I was gonna try to deny everything, chalk it up to the random capriciousness of google image searches, plead the fifth... But I dug up the link where that image came from, and you are correct:

https://mountainbikingzane.wordpress.com/2009/09/23/diy-tubeless-goo-for-mountain-bike-tyres/

I am at once both impressed and disturbed by your clarity of recall...

Reply

velocipedestrian
Velocipedestrian
7 months, 3 weeks ago
+1 Mike Ferrentino

Ha! How many degrees of separation between mountain bikers in NZ?

I recently rebuilt his old Horst 5spot (again) after finding a crack in my partners seatstay. 

And yes, you're not the first to be perturbed by the freaky detail recall tricks my brain comes out with.
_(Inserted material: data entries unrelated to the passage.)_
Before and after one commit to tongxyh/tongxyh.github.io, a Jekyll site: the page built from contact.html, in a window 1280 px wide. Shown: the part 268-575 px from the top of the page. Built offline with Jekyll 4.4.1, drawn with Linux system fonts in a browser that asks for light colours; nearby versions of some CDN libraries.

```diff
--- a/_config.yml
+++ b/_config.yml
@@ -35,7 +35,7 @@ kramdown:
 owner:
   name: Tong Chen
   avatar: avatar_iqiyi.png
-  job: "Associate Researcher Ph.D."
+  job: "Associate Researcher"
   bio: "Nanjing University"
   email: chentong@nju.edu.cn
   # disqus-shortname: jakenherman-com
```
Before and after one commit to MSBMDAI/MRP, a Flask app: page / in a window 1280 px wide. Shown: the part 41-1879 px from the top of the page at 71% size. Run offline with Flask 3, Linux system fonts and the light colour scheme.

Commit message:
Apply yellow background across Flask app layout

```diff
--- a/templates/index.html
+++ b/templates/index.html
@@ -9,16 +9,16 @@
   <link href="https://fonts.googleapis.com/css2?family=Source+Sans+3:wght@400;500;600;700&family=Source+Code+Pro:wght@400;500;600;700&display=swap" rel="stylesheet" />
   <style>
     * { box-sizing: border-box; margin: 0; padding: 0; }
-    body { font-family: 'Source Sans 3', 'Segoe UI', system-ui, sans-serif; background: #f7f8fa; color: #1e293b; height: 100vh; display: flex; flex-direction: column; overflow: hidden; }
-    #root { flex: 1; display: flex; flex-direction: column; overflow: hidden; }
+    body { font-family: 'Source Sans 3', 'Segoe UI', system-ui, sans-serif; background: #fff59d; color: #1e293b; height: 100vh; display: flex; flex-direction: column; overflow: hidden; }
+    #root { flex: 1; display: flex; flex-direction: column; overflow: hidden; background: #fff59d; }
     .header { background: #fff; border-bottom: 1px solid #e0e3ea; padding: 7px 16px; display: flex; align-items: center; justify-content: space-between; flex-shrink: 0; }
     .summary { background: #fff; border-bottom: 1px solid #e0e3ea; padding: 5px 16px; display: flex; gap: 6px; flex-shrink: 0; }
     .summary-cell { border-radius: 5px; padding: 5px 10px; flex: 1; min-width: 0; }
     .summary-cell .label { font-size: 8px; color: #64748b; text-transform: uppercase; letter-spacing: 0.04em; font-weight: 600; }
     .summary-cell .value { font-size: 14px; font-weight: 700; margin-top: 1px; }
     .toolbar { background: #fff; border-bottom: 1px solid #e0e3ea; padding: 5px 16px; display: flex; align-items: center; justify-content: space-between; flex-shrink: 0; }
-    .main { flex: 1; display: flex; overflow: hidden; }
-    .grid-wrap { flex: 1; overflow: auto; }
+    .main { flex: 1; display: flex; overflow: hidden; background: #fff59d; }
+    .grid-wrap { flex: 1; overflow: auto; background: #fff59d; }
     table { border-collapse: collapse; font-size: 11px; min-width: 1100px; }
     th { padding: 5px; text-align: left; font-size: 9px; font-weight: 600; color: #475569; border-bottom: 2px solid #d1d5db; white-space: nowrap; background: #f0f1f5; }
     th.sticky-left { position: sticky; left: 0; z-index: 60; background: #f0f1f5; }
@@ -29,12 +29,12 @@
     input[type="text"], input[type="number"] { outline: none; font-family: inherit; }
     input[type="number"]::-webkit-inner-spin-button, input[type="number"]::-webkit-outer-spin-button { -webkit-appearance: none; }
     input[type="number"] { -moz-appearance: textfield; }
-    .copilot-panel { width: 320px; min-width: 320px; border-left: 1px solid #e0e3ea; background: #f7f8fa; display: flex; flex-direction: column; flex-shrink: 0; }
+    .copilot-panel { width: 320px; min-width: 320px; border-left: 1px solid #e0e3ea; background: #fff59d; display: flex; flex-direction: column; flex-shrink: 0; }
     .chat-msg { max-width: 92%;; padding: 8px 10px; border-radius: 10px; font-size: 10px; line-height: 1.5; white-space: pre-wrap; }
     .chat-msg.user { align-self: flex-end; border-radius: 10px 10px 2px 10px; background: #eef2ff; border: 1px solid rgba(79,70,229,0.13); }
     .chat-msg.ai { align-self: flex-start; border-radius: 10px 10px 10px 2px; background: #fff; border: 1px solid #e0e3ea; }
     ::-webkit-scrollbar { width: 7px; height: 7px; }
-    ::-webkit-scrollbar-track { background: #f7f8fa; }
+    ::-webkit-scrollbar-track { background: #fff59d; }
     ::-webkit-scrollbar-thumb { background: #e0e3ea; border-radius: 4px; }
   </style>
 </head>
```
Pity I've never found a practical use for it.

Reply

Glass
Glass
7 months, 3 weeks ago
0

Schwalbe Eddy current front tyres on both wheels in super trail casing with cushcore front and back and lightweight tubes. 12psi front and 15psi back for trail riding and 15/18psi for bikepark/DH/rocky terrain riding. I weigh 60kg/132lb and my Nicolai G1 has 203/212mm of travel.

Reply

Enel
Eric Nelson
7 months, 2 weeks ago
0

Great article. I keep a note with pressures desired in my phone for the various bikes.

Reply

KenN
KenN
7 months, 2 weeks ago
0

All I know for sure is, if you're not running different pressures front/rear, then you're not part of the cool crowd.

Reply

Please log in to leave a comment.